Although he noted the country had taken ‘great strides towards beating this virus’, we ‘mustn’t take our foot off the pedal’.
The study swabbed 120,610 people over the age of five from a ‘a nationally representative sample of the population’.
Some 159 were positive meaning 0.13 per cent of the population were infected in May.
Prevalence of the infection was highest in London, up to 0.2 per cent of the population, followed by the West Midlands. It was lowest in the South West at 0.06 per cent, evident by the regions drastically lower cases and deaths.
Imperial’s research showed infections decreased over May, with the infection rate halving every eight to nine days.
They gave an overall reproduction number of 0.57 — between 0.45 and 0.72 — but did not reveal how this changed over the month.
The estimates are different to those made by the Office for National Statistics, which swabbed a lower number of 14,599 people in 7,054 households across the country.
ONS said 0.27 per cent of the population were infected on May 14, and 0.25 per cent on May 21.
It also estimated the reproduction rate of the virus between 0.7 and 1, meaning every infected person passes the disease on to seven and 10 others, on average.
Calculations can vary between scientific groups depending on how many people they swab and when.
Imperial College London showed about 69 per cent of those who tested positive reported no symptoms on the day of the test or the previous week, though they may have developed symptoms later.
The report provides an insight into who was infected with the virus between May 1 and June 1, comparing geography, age, sex, ethnicity, key worker status and symptoms.
Beyond the diminished rate of infection, the research found young adults aged 18 to 24 were more likely to test positive than other age groups.
‘Young adults appear to have maintained higher levels of social contact than other age groups during the lockdown period in England, while older age groups may have effectively shielded,’ the authors wrote in their pre-print paper.
This reinforced the need for this age group to adhere to social distancing measures to protect vulnerable friends and family, the press release from the Department of Health said.
Those who were over 65 years were the least likely to test positive.
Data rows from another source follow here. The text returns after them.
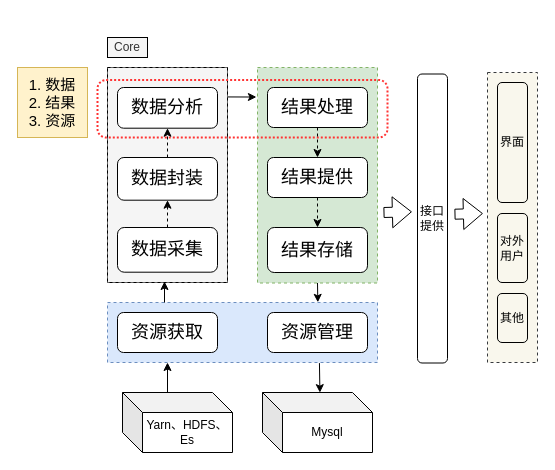
Before: warship/Warship逻辑架构图.drawio in imperio-wxm/draw, a draw.io diagram. Source tidied: cells renumbered, new cells numbered last; positions are measured from the earlier drawing's top-left corner, leaving out a move shared by most shapes. Both pictures are drawn from the tidied source at 100%, with x=0, y=0 at pixel (17, 37).
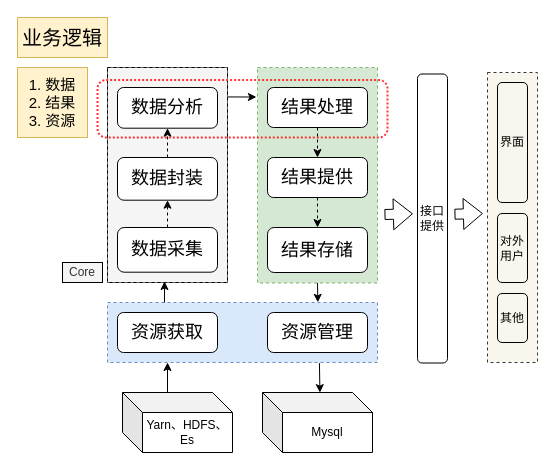
The same page after the edit.

Commit message (it also covers changes not shown here):
Update Warship逻辑架构图.drawio

Diff of the diagram source:
```diff
@@
     <mxCell id="8" value="Core" style="text;html=1;fillColor=#f5f5f5;align=center;verticalAlign=middle;whiteSpace=wrap;rounded=0;fontColor=#333333;strokeColor=#000000;" parent="1" vertex="1">
-      <mxGeometry x="90" width="40" height="20" as="geometry" />
+      <mxGeometry x="45" y="225" width="40" height="20" as="geometry" />
     </mxCell>
@@
     <mxCell id="29" style="shape=flexArrow;endArrow=classic;html=1;entryX=-0.053;entryY=0.373;entryDx=0;entryDy=0;entryPerimeter=0;" parent="1" edge="1">
       <mxGeometry relative="1" as="geometry">
-        <mxPoint x="366" y="175" as="sourcePoint" />
-        <mxPoint x="394.4" y="174.3" as="targetPoint" />
+        <mxPoint x="367" y="177" as="sourcePoint" />
+        <mxPoint x="395.4" y="176.3" as="targetPoint" />
       </mxGeometry>
     </mxCell>
@@
+    <mxCell id="36" value="&lt;font style=&quot;font-size: 20px&quot;&gt;业务逻辑&lt;/font&gt;" style="text;html=1;strokeColor=#d6b656;fillColor=#fff2cc;align=center;verticalAlign=middle;whiteSpace=wrap;rounded=0;" parent="1" vertex="1">
+      <mxGeometry y="-20" width="90" height="40" as="geometry" />
+    </mxCell>
```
But the risks to them if they do are far greater, with a higher likelihood of severe illness and potentially death.
People of Asian ethnicity, predominantly South Asian in this study cohort, were almost twice as likely to test positive than those of white ethnicity.
The finding is in line with mounting evidence that Black, Asian and minority ethnic groups (BAME) are being hit hardest by Covid-19.
South Asians are 20 per cent more likely to die of after being admitted to hospital than white people, according to findings from University of Edinburgh last month.
The prevalence of infection across in England was highest among care home workers, 0.71 per cent, followed by health care workers 0.47 per cent.
Both types of roles involve high exposure to the coronavirus. And studies suggest healthcare workers from BAME backgrounds are twice as likely to catch coronavirus.
The report also showed anyone who had recent contact with a known Covid-19 case was 24 times more likely to test positive than those with no such contact.
It emphasises the importance of contact tracing — seeking anyone who has been in close proximity to a positive Covid-19 case — in keeping the spread of the virus under control.
The study will now undergo peer review before a final report is published, according to the Department of Health.
Plans are currently underway for a second large-scale study, which will use antibody tests to determine how much of the general public has been infected with Covid-19 in the past.
Professor Paul Elliott, FMedSci, director of the programme at Imperial College London, said: ‘Community testing is a vital step in ongoing efforts to mitigate the pandemic, but to be successful this must be based on robust scientific evidence and sound statistics. T
‘Through this surveillance programme with DHSC and Ipsos MORI we’re gathering the critical knowledge base necessary to underpin community testing and facilitate a greater understanding of the prevalence of Covid-19 in every corner of England.’